## [INSTRUCTIONS FOR THE TASK]
Could you please find each line in the records that contains the word "Business" and copy it?

Excerpts from a dataset
◇ ◇ ◇ ◇ ◇ ◇ ◇
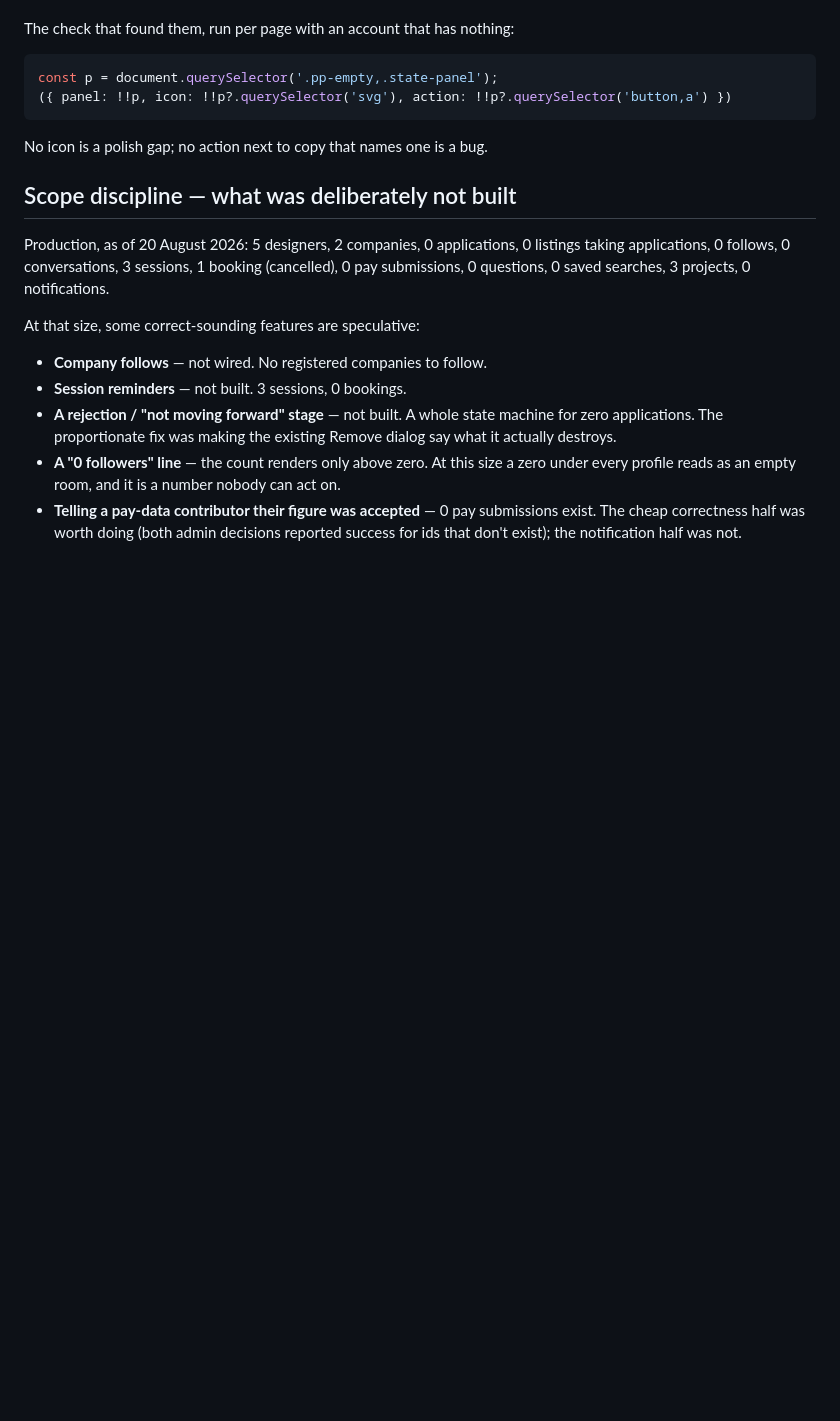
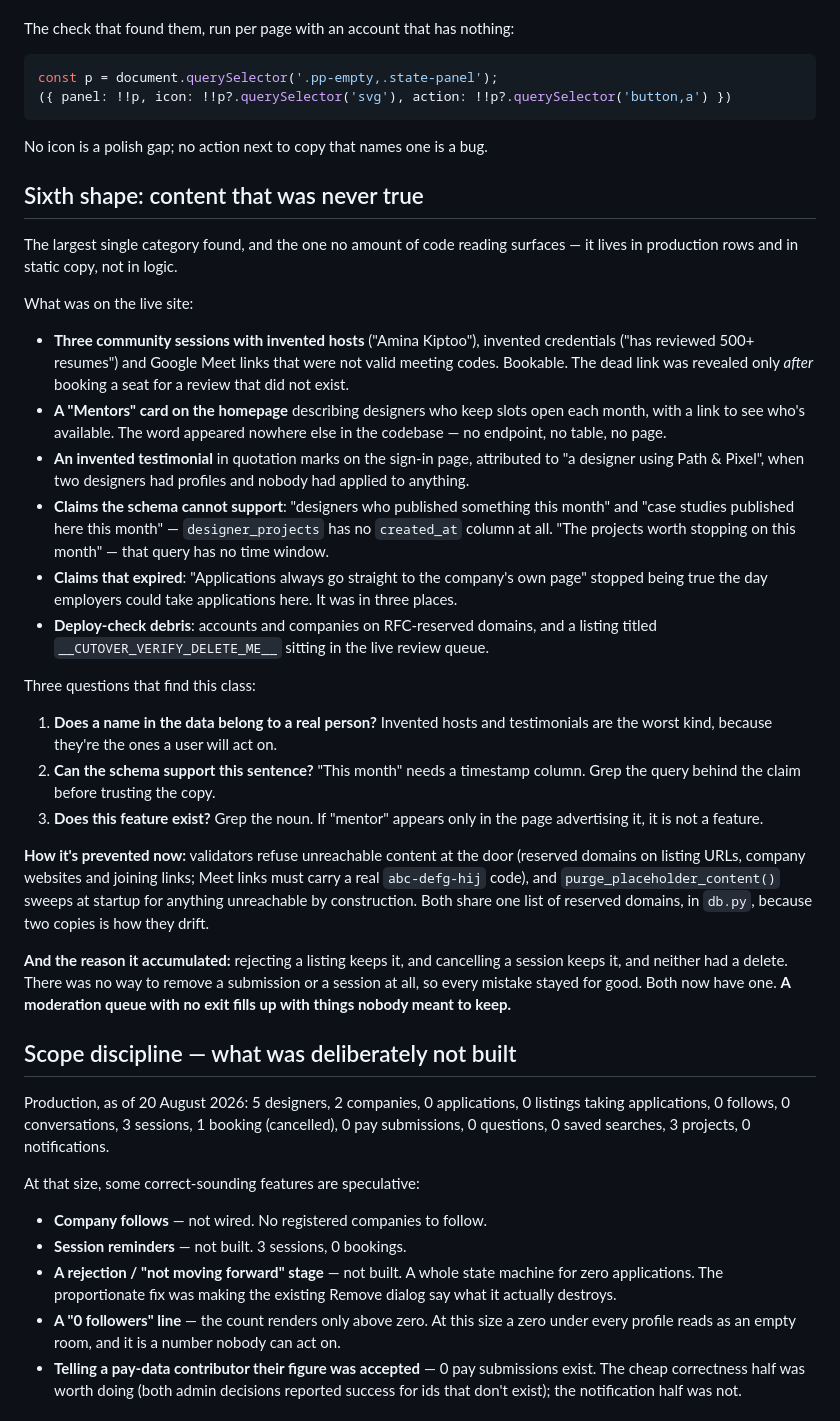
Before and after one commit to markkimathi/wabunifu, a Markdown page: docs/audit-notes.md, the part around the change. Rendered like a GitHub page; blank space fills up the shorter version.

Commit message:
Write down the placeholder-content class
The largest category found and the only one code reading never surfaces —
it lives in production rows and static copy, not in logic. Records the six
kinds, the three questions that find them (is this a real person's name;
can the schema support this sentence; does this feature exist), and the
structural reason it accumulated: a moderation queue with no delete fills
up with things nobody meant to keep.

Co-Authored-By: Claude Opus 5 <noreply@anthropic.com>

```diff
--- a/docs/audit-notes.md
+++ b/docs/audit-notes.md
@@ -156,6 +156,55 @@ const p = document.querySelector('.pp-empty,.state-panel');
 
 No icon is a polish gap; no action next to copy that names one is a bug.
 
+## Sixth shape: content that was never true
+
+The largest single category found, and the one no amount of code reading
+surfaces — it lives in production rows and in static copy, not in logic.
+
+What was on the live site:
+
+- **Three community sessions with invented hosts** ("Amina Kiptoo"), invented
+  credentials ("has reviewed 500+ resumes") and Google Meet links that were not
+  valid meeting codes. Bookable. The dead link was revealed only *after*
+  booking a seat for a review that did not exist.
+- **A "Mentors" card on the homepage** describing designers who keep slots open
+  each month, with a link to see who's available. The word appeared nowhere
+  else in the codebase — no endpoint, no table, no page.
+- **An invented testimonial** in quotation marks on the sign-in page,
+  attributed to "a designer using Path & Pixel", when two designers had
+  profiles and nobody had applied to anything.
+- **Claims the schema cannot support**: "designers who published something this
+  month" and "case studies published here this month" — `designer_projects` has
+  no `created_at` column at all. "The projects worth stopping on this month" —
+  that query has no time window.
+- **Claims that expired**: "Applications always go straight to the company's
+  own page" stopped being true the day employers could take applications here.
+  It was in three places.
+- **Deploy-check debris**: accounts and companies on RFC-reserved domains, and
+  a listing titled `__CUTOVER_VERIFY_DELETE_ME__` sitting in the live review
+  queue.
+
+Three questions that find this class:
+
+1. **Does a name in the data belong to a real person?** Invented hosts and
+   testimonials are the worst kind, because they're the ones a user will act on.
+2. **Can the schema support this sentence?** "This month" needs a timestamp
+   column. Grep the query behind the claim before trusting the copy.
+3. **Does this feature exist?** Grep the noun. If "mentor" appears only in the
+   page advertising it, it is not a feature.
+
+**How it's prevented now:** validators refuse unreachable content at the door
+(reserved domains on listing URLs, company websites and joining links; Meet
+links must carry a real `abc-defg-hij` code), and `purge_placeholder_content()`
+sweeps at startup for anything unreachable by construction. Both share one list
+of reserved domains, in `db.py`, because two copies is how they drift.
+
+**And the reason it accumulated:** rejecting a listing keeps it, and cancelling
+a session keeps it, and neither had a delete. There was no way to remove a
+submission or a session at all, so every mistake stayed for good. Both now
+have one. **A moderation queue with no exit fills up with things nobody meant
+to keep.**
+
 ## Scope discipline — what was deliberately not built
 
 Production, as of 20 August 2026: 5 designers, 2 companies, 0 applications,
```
◇ ◇ ◇ ◇ ◇ ◇ ◇
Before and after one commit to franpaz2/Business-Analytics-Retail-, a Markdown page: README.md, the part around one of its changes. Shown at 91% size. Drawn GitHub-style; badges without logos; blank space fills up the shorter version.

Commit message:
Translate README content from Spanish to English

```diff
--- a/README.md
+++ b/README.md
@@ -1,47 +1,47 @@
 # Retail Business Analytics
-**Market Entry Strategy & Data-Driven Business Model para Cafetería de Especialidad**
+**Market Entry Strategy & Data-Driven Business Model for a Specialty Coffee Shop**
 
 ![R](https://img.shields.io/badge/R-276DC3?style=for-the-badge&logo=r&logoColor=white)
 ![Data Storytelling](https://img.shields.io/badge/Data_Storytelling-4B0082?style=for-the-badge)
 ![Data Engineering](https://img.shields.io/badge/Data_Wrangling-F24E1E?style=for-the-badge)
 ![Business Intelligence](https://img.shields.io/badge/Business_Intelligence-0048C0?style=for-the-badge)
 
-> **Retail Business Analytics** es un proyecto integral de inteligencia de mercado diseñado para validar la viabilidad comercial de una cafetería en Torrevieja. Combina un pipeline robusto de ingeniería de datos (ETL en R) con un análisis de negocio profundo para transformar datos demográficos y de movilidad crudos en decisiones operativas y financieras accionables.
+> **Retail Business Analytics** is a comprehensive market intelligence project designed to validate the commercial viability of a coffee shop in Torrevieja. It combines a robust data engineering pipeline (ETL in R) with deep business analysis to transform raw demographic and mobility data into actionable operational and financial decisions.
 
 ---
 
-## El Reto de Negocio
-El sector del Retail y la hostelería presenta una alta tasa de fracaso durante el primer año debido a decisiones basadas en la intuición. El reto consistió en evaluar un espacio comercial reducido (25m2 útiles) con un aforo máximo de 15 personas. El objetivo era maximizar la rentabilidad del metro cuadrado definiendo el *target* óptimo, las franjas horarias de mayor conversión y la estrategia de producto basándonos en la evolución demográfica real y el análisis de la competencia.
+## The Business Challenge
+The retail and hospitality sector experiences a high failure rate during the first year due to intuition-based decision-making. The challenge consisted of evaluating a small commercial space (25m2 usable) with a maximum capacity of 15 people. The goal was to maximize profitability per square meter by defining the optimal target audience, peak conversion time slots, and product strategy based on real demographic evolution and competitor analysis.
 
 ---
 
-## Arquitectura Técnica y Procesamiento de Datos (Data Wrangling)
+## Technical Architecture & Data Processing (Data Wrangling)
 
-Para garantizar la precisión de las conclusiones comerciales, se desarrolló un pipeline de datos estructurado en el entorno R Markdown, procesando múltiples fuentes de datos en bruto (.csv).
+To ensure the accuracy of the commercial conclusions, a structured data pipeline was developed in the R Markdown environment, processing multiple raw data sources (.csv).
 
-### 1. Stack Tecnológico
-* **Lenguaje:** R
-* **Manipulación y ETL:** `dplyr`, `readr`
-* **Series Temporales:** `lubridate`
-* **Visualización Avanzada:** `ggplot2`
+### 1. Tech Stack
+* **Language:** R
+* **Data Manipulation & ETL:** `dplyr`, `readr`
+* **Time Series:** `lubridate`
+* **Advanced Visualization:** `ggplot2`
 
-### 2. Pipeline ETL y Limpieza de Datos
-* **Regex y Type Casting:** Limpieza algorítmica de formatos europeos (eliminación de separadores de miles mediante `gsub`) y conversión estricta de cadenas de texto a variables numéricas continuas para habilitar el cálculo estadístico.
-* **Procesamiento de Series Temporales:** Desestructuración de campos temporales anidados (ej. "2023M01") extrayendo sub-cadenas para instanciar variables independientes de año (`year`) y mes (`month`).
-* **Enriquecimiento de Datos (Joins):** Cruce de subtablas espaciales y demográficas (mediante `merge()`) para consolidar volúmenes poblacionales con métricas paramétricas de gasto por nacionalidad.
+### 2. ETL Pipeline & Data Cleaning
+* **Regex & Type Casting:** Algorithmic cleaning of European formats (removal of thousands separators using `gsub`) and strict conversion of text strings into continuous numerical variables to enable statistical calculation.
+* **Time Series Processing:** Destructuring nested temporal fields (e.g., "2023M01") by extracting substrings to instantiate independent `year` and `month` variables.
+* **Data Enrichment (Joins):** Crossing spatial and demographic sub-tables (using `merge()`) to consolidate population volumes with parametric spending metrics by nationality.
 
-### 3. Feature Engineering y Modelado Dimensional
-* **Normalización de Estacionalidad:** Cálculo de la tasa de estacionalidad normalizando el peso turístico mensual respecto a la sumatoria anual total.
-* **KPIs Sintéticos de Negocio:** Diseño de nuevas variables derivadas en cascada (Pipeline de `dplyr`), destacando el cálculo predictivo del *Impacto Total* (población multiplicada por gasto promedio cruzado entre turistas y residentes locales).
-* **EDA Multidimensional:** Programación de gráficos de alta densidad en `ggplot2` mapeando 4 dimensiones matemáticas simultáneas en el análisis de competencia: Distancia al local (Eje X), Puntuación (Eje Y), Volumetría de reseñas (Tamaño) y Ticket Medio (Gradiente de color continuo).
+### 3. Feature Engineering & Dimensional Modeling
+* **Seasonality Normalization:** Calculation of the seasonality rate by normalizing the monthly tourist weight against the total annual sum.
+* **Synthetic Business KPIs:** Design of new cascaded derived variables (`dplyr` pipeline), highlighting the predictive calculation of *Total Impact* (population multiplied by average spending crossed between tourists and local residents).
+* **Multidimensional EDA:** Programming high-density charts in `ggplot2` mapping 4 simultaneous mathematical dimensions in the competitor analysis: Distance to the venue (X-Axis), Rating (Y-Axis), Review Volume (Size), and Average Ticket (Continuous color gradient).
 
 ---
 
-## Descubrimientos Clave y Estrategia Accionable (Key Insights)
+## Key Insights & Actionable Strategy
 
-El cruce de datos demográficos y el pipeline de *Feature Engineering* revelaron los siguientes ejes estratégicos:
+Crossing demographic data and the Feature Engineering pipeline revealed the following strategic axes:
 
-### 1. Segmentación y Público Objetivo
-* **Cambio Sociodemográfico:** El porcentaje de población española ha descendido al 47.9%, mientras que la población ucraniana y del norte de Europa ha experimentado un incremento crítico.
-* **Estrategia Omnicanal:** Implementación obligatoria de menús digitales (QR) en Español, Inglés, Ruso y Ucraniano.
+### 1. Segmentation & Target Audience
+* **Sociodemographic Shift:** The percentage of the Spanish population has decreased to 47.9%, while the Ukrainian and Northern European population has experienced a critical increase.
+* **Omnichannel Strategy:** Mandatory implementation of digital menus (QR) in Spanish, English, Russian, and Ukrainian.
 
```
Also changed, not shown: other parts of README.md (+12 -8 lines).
◇ ◇ ◇ ◇ ◇ ◇ ◇
## [WRITTEN ANSWER]
Before and after one commit to franpaz2/Business-Analytics-Retail-, a Markdown page: README.md, the part around one of its changes. Shown at 91% size. Drawn GitHub-style; badges without logos; blank space fills up the shorter version.
 # Retail Business Analytics
-**Market Entry Strategy & Data-Driven Business Model para Cafetería de Especialidad**
+**Market Entry Strategy & Data-Driven Business Model for a Specialty Coffee Shop**
 ![Business Intelligence](https://img.shields.io/badge/Business_Intelligence-0048C0?style=for-the-badge)
-> **Retail Business Analytics** es un proyecto integral de inteligencia de mercado diseñado para validar la viabilidad comercial de una cafetería en Torrevieja. Combina un pipeline robusto de ingeniería de datos (ETL en R) con un análisis de negocio profundo para transformar datos demográficos y de movilidad crudos en decisiones operativas y financieras accionables.
+> **Retail Business Analytics** is a comprehensive market intelligence project designed to validate the commercial viability of a coffee shop in Torrevieja. It combines a robust data engineering pipeline (ETL in R) with deep business analysis to transform raw demographic and mobility data into actionable operational and financial decisions.
+## The Business Challenge
+* **Synthetic Business KPIs:** Design of new cascaded derived variables (`dplyr` pipeline), highlighting the predictive calculation of *Total Impact* (population multiplied by average spending crossed between tourists and local residents).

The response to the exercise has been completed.